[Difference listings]
----
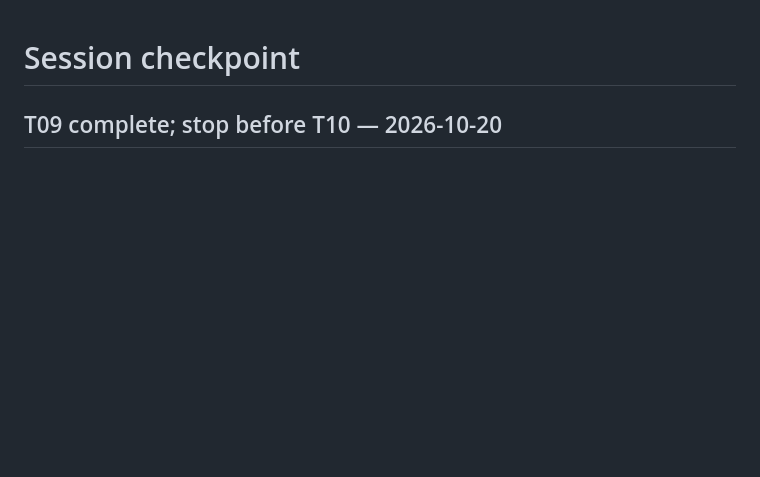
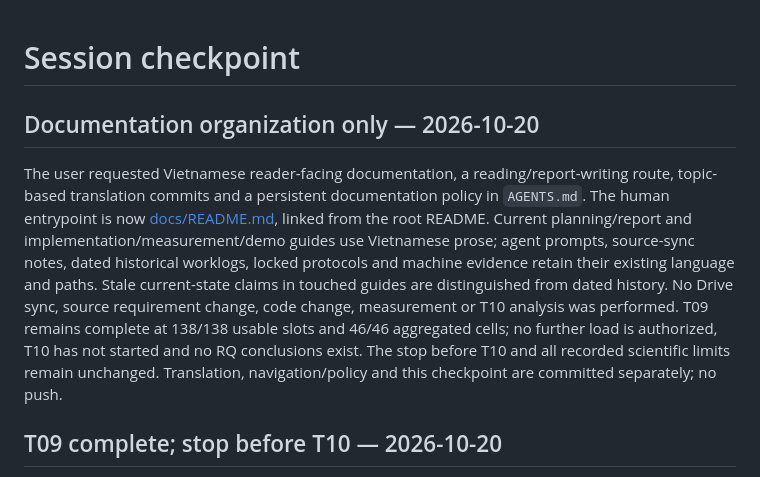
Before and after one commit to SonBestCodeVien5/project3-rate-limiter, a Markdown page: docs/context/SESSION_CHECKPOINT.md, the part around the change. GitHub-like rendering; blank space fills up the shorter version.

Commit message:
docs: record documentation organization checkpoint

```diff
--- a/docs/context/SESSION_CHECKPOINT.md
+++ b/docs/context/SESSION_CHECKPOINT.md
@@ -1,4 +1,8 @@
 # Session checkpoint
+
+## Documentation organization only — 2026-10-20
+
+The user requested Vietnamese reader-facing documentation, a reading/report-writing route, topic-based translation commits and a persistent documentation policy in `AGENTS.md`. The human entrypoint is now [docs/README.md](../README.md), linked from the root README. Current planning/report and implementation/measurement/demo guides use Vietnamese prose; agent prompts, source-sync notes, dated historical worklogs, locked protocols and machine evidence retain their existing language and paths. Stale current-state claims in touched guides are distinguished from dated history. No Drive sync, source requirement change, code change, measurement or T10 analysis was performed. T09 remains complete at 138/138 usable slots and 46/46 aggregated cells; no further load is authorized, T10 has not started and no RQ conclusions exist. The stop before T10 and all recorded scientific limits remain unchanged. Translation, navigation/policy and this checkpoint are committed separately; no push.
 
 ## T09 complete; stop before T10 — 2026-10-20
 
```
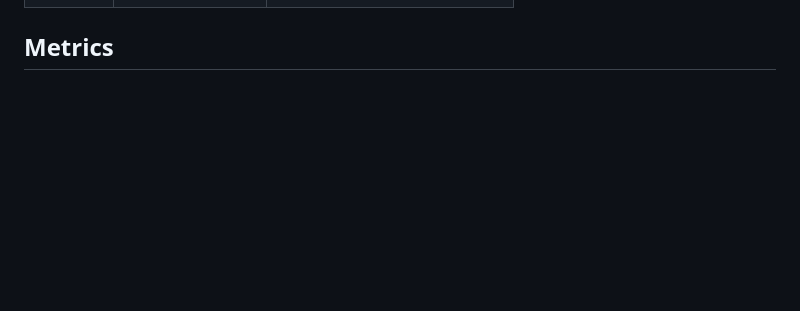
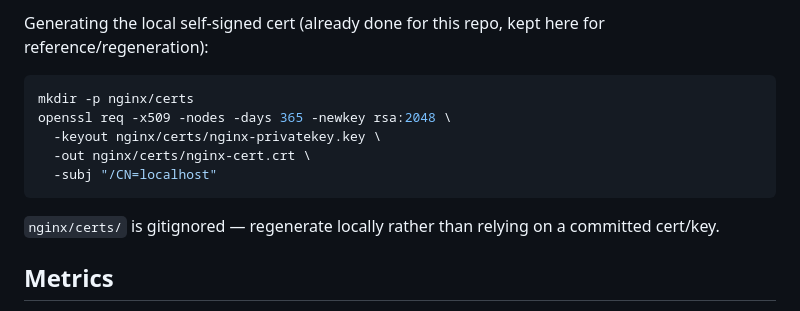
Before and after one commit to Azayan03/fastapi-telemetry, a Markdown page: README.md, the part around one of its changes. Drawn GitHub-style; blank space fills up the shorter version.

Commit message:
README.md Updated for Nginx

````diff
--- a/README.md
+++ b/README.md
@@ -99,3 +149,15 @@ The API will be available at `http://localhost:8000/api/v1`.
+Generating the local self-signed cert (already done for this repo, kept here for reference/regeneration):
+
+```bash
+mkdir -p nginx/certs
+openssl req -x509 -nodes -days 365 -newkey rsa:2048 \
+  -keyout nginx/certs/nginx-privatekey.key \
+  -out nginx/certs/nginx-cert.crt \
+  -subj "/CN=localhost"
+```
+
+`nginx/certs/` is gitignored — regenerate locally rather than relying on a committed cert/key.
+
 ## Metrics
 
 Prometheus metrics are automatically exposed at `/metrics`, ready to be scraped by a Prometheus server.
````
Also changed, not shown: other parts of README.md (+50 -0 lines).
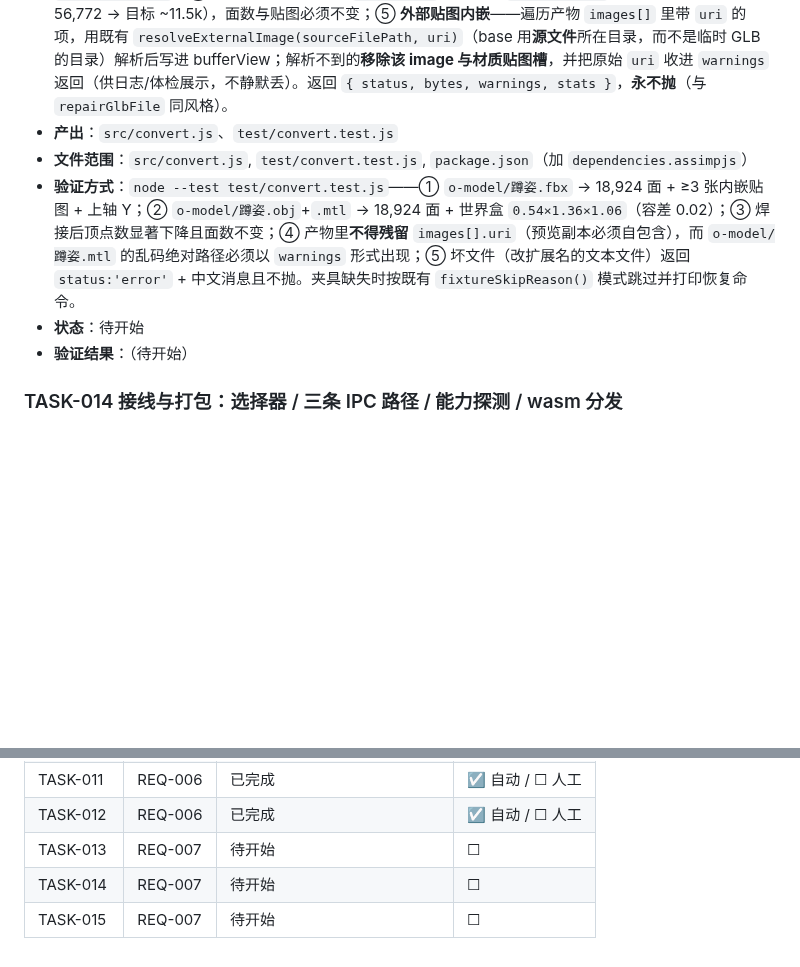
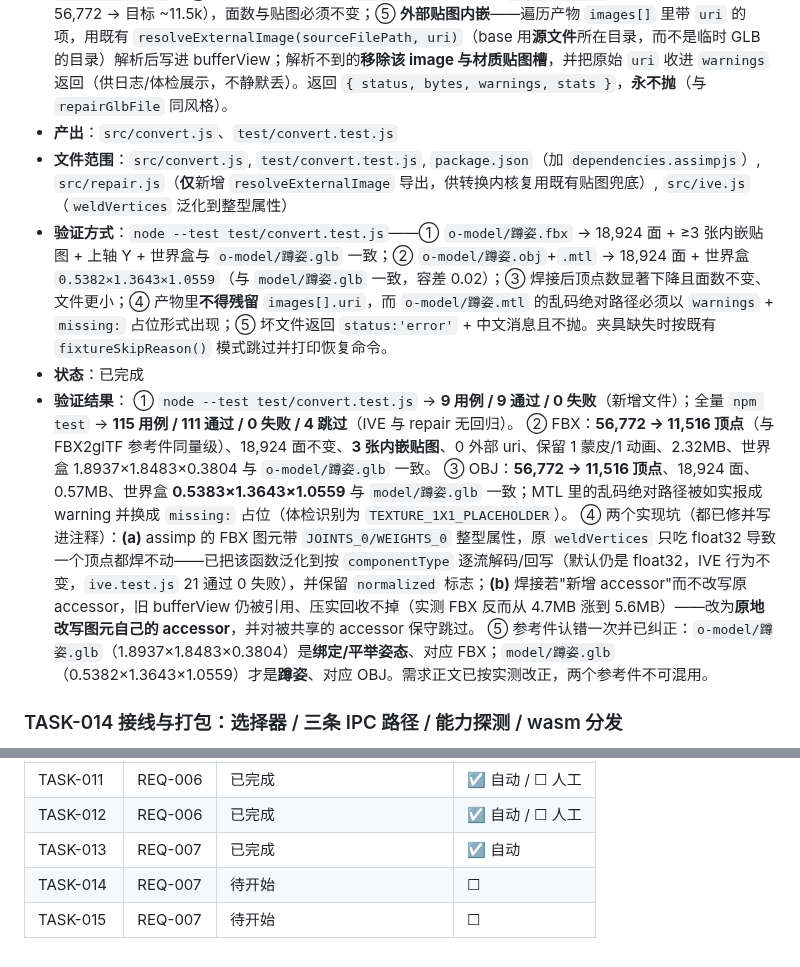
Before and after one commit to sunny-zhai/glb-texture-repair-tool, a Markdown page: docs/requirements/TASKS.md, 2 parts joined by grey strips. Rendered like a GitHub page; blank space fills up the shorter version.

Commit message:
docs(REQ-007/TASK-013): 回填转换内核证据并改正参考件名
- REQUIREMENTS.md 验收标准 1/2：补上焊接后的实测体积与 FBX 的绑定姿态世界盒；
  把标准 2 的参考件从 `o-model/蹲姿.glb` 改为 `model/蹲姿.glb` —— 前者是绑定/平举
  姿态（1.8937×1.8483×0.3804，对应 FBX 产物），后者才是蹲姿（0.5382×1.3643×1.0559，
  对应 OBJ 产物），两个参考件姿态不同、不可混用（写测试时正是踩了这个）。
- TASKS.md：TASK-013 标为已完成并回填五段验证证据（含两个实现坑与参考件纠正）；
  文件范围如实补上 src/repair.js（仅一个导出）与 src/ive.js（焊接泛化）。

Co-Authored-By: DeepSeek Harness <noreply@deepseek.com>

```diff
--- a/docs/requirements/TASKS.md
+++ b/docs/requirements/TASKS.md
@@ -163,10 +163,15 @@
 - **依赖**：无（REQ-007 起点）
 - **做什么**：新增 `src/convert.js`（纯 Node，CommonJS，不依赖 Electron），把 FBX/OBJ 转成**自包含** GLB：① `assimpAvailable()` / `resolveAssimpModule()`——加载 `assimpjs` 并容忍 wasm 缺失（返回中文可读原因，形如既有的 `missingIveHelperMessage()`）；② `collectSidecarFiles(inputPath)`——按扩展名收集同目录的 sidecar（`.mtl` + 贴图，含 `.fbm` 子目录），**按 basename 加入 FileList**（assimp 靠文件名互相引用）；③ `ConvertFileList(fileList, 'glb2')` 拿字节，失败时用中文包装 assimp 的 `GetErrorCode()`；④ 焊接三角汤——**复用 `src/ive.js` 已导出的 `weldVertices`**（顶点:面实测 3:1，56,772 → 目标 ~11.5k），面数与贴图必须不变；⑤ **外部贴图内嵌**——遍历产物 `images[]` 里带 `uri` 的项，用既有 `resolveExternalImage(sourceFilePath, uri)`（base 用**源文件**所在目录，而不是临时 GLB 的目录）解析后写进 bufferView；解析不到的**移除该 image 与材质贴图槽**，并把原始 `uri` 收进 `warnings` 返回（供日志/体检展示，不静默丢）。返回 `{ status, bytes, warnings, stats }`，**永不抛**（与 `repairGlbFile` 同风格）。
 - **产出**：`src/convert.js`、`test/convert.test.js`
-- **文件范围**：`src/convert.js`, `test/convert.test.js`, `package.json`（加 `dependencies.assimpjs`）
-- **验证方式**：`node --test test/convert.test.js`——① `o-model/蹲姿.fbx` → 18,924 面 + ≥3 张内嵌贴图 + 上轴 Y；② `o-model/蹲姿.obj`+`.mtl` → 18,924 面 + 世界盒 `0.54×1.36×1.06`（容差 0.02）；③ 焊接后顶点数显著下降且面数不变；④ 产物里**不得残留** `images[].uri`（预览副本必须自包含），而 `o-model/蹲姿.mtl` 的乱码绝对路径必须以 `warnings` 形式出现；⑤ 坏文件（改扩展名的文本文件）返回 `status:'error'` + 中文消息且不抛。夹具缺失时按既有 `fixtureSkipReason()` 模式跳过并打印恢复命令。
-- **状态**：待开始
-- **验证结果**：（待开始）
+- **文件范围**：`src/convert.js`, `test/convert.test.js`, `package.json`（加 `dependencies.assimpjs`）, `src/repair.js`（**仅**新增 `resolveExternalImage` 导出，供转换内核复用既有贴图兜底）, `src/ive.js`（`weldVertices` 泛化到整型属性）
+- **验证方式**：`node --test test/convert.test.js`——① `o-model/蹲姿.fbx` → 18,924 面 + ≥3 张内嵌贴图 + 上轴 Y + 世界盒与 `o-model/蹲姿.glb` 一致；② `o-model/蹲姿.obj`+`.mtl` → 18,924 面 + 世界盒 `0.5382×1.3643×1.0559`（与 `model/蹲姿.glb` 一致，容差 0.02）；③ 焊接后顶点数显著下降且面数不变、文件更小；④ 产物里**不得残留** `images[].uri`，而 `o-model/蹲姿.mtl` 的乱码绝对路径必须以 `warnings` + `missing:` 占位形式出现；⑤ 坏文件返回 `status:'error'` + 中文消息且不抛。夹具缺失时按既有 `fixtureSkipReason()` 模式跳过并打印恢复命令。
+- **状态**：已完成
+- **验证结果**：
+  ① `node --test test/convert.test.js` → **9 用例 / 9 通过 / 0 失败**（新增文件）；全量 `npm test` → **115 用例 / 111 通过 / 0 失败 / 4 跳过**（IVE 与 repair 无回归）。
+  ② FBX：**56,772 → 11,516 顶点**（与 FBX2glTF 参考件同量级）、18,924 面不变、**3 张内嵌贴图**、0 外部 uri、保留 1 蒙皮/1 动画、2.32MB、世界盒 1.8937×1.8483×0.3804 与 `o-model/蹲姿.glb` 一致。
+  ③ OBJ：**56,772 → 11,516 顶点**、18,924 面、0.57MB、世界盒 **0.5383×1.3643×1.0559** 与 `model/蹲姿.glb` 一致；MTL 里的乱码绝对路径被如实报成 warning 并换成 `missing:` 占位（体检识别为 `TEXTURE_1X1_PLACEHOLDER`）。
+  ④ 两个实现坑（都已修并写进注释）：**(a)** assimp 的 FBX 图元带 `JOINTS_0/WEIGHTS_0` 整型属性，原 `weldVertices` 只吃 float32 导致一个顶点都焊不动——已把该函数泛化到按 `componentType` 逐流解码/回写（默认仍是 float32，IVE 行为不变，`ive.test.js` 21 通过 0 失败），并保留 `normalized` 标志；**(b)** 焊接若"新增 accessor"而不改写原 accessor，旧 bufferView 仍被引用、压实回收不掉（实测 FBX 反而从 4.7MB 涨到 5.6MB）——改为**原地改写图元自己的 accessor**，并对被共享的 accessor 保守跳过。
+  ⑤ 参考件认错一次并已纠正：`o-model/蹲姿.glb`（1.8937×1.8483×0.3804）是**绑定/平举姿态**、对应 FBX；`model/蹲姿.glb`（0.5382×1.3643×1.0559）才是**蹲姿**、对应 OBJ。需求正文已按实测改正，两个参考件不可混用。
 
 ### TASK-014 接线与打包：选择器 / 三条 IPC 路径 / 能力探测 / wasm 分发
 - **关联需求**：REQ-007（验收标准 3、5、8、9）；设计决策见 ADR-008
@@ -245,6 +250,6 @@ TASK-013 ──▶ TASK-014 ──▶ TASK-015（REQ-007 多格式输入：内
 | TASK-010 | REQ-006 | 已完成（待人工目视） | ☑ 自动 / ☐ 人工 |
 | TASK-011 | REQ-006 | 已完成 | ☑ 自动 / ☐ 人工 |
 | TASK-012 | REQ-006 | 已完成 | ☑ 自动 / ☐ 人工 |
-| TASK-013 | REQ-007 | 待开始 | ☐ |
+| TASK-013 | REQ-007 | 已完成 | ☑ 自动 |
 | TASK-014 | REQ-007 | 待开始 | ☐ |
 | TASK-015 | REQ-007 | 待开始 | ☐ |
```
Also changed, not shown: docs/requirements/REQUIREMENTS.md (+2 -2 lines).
----
Wherever the word "TASKS" appears in the entries above, copy that line.

Before and after one commit to sunny-zhai/glb-texture-repair-tool, a Markdown page: docs/requirements/TASKS.md, 2 parts joined by grey strips. Rendered like a GitHub page; blank space fills up the shorter version.
- TASKS.md：TASK-013 标为已完成并回填五段验证证据（含两个实现坑与参考件纠正）；
--- a/docs/requirements/TASKS.md
+++ b/docs/requirements/TASKS.md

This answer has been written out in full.